One way to identify animal tracks is to compare the tracks you see on the ground with examples in a field guide, such as the "National Audubon Society Pocket Guide to Familiar Animal Tracks." This guide provides line drawings of different tracks and hints on how to differentiate between species.
Wildlife trackers can identify animal prints by their shape, size, depth and other features. In some cases, animals of different species may have similar-looking prints. For example, white-tailed deer, pronghorn antelope, mountain goats, bighorn sheep and wild boar all have cloven hooves. This can make identifying a cloven-hoofed track problematic; however, if you familiarize yourself with the slight differences between each of these animals' prints, you are more likely to make the correct determination.
Owl and woodpecker prints are among the easiest bird prints to identify because they have a zygodactyl foot structure. This means that two of the toes point forward and two point backward; it makes owls and woodpeckers distinct from most other birds, which have three toes pointing forward and one pointing back. Owl pellets in close proximity to zygodactyl prints can help confirm that a set of tracks belongs to an owl; nearby woodpecker holes could indicate a woodpecker.
Use clues around the tracks to help identify what made them; for example, look for scat or animal droppings on the ground. Examine the environment for hair, fur or feathers that a creature may have left behind. Limit the list of possibilities to animals commonly found in the habitat near the tracks. For example, it may be rare for residents to see wolves in certain parts of the country, while coyotes and dogs may be plentiful.
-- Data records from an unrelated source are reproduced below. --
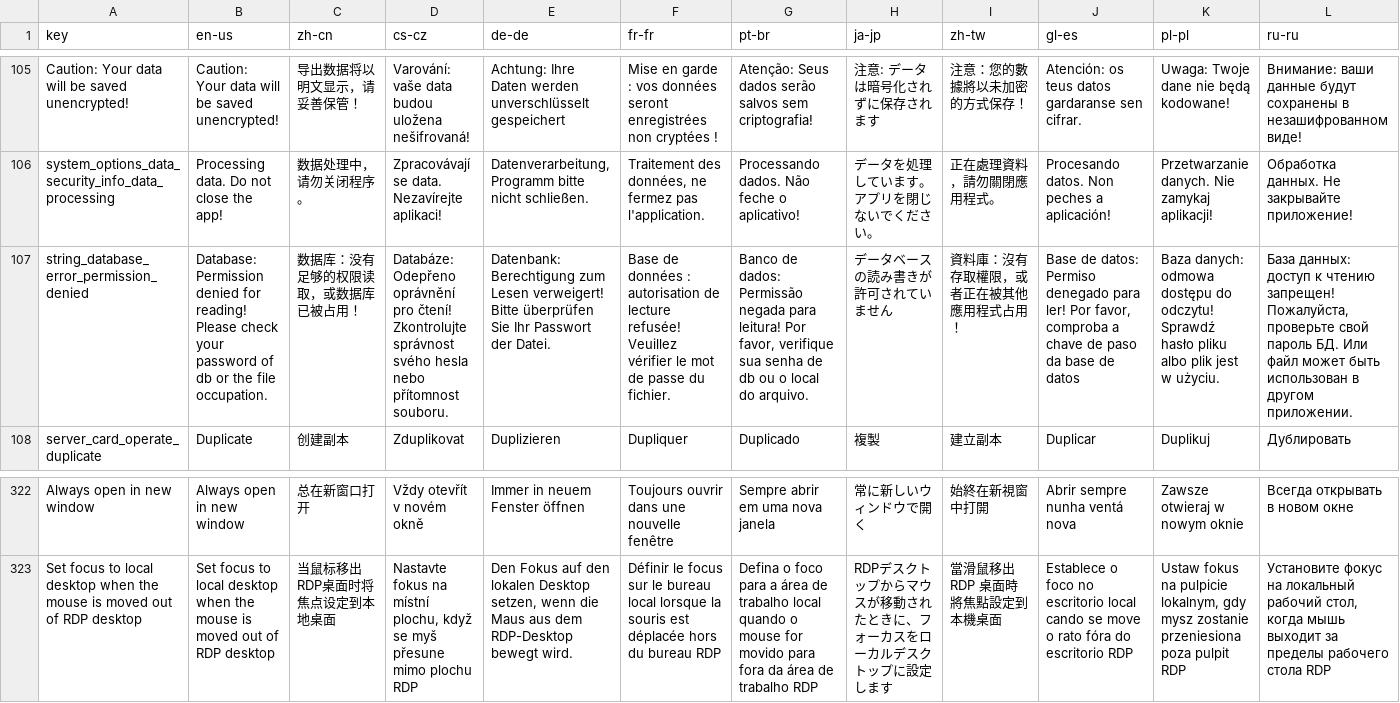
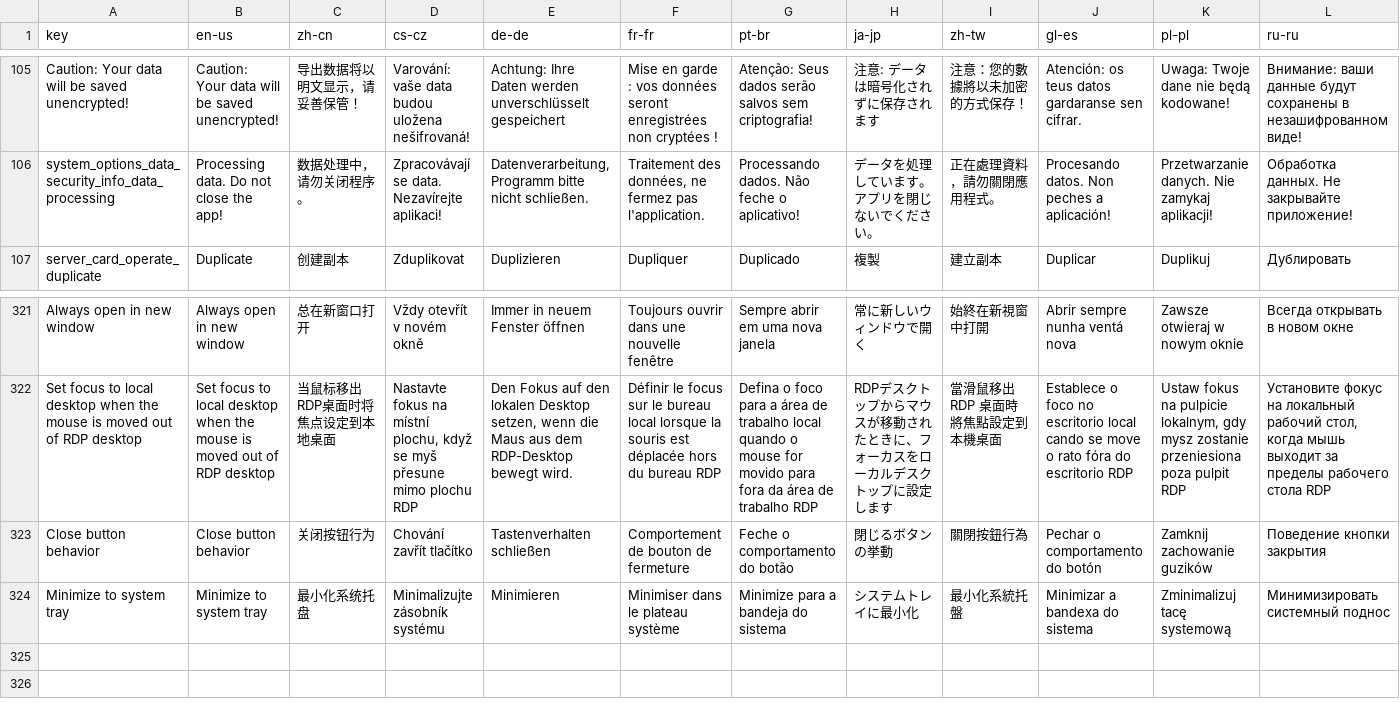
Before and after one commit to 1Remote/1Remote, a CSV file: Ui/Resources/Languages/glossary_translated_by_google.csv, drawn as a sheet; only a part is shown, gaps mark what is left out; removed rows and columns are numbered as before the commit, all else as after; the diff names each change by its address in the sheet, - before the commit and + after, or states it on an @@ line.

Commit message:
Add option "close button behavior" (for #846) (#852)

```diff
--- a/Ui/Resources/Languages/glossary_translated_by_google.csv
+++ b/Ui/Resources/Languages/glossary_translated_by_google.csv
-row 107: string_database_error_permission_denied | Database: Permission denied for reading! Please check your password of db or the file occupation. | 数据库：没有足够的权限读取，或数据库已被占用！ | Databáze: Odepřeno oprávnění pro čtení! Zkontrolujte správnost svého hesla nebo přítomnost souboru. | Datenbank: Berechtigung zum Lesen verweigert! Bitte überprüfen Sie Ihr Passwort der Datei. | Base de données : autorisation de lecture refusée! Veuillez vérifier le mot de passe du fichier. | Banco de dados: Permissão negada para leitura! Por favor, verifique sua senha de db ou o local do arquivo. | データベースの読み書きが許可されていません | 資料庫：沒有存取權限，或者正在被其他應用程式占用！ | Base de datos: Permiso denegado para ler! Por favor, comproba a chave de paso da base de datos | Baza danych: odmowa dostępu do odczytu! Sprawdź hasło pliku albo plik jest w użyciu. | База данных: доступ к чтению запрещен! Пожалуйста, проверьте свой пароль БД. Или файл может быть использован в другом приложении.
+row 323: Close button behavior | Close button behavior | 关闭按钮行为 | Chování zavřít tlačítko | Tastenverhalten schließen | Comportement de bouton de fermeture | Feche o comportamento do botão | 閉じるボタンの挙動 | 關閉按鈕行為 | Pechar o comportamento do botón | Zamknij zachowanie guzików | Поведение кнопки закрытия
+row 324: Minimize to system tray | Minimize to system tray | 最小化系统托盘 | Minimalizujte zásobník systému | Minimieren | Minimiser dans le plateau système | Minimize para a bandeja do sistema | システムトレイに最小化 | 最小化系統托盤 | Minimizar a bandexa do sistema | Zminimalizuj tacę systemową | Минимизировать системный поднос
```
Also changed, not shown: Ui/Resources/Languages/glossary.csv, 15 other files.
Apply this type of knowledge to eliminate unlikely species while tracking.